PHOTO BY STACIE LEWIS
The Springfield Project is in the process of acquiring the vacant building at 1100 South Grand Avenue East and plans to open a social innovation center focused on minority entrepreneurs.
A historic area on Springfield’s east side could soon spawn businesses that benefit the entire community.
That’s the dream of Dominic Watson, president of the Springfield Black Chamber of Commerce and executive director of The Springfield Project, a nonprofit organization that aims to unite the community by improving the quality of life in its neighborhoods.
The Springfield Project is in the process of acquiring a former beauty supply store, 1100 South Grand Ave. East, in the Southtown business district. In February, a 22-year-old man was shot and killed, with multiple other people injured, during an unauthorized party at the vacant building. TSP plans to convert it into a business incubator geared toward helping people in the predominantly African American and low-income neighborhood.
The building at the southeast corner of 11th Street and South Grand Avenue East, as well as some neighboring properties for parking, can be purchased for about $110,000, Mayor Jim Langfelder said. The city’s Economic Development Commission gave the project a thumbs up at its Nov. 2 meeting.
The money for The Springfield Project to acquire the Southtown property would come from Community Development Block Grant funds, a federal program administered by the city.
The EDC’s role is advisory, so the ultimate say on whether to proceed with the recommendation will be made by the Springfield City Council, and Watson said he hopes to be ready to make a presentation next month.
“Long-term, our goal is to open a social innovation center that will focus on development, training and workforce investment for entrepreneurs and young professionals,” Watson said. “We hope to open the doors the first quarter of 2022.”
The center would offer office space to new businesses that could be rented at a rate lower than what is otherwise available in the community. It would also become the headquarters for both The Springfield Project and the Springfield Black Chamber of Commerce. The groups are currently housed at the Greater Springfield Chamber of Commerce’s building downtown, although Watson said that would remain a satellite office. “We do value the partnership that we’ve established and want to maintain a presence there.”

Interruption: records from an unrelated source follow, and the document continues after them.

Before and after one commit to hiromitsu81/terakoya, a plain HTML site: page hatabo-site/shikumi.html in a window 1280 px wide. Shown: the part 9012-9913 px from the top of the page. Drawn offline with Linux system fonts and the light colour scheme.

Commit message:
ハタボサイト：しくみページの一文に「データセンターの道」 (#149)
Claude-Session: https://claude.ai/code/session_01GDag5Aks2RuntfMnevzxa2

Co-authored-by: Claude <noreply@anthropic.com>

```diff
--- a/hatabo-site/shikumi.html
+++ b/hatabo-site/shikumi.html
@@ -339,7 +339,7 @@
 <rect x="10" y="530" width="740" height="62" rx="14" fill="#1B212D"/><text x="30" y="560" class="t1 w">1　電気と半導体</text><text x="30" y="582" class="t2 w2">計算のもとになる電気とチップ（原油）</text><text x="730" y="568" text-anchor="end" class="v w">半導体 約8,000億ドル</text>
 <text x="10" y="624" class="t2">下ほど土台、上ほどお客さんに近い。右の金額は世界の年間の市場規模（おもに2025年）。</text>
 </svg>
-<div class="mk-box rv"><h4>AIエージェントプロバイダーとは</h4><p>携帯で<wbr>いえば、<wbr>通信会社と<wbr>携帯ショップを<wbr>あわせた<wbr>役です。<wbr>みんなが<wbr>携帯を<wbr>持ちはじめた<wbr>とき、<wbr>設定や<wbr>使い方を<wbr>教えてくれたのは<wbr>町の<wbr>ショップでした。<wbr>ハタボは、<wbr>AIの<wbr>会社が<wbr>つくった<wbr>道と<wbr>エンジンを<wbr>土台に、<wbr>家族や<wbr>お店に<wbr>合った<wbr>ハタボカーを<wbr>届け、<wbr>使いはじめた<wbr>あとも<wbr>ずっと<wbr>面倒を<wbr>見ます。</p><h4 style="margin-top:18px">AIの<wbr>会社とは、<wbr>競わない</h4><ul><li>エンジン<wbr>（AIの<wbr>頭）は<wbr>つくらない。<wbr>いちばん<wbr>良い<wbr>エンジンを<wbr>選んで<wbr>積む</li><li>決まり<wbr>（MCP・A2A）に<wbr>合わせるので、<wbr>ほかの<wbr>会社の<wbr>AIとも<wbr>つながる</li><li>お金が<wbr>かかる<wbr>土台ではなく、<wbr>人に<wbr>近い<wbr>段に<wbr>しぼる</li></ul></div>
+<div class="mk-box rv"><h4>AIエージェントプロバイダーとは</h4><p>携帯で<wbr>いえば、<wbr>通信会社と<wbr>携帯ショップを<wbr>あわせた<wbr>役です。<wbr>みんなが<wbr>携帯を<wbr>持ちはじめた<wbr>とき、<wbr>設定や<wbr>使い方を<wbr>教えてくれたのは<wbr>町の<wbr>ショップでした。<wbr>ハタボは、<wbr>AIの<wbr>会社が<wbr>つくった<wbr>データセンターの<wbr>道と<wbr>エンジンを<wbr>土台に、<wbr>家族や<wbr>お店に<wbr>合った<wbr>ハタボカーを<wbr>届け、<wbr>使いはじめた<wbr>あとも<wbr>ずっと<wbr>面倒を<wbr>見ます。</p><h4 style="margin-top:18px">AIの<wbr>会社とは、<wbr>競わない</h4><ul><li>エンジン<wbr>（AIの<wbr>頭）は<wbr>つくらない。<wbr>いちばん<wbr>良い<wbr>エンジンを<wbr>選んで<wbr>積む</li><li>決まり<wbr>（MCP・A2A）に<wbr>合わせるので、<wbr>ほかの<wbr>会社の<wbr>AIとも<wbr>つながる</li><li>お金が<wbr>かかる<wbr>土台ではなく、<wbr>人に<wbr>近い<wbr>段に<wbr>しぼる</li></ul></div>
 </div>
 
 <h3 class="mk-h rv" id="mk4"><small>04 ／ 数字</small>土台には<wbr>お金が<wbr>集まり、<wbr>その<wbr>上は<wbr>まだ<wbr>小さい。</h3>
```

The total cost to acquire and renovate the property is estimated at $1.3 million, although Watson noted that some of the work could be done in phases. “We’re looking to scale this project; that amount would get us our complete wish list.” TSP will fund just over half of the project cost through a combination of grants and private fundraising, while Watson said approximately $630,000 would be requested from available CDBG funds.
Langfelder noted the money would come from a federal initiative to help areas with high minority populations and a need for redevelopment.
“They’re calling it an innovation area,” he said. “Individuals out there might have a small business, and this would give them greater visibility with regards to their establishment, and then it could also give support services associated with that business,” he said.
For example, the businesses sharing space in the incubator might also share support staff such as clerical and accounting personnel.
“You wouldn’t have the cost overhead that you typically would if you were doing it yourself,” Langfelder said. “And so, it gives them an opportunity for greater success.”
Innovate Springfield already operates a business incubator in downtown Springfield, which raises the question of whether there is a need for another. Watson believes there is.
“We need to bring the services to the community, as opposed to relying on the community to go to where the services are,” he said. “This gives us the opportunity to service specifically minority clientele – minority business owners, minority entrepreneurs, minority young professionals – who typically don’t feel comfortable going to certain parts of the city, which includes the downtown.”
Watson said this is the first step in a longer-term plan to revitalize the Southtown area, which would likely be paid for with a combination of public and private dollars.
“Long-term, we want to acquire that entire block. That includes the Madison’s Furniture store, as well as the former Empress Theater. So, ultimately a project of that magnitude would range in cost from $6.2 million to $8 million.”
Scott Reeder, a staff writer for Illinois Times, can be reached at [email protected]
Source by www.illinoistimes.com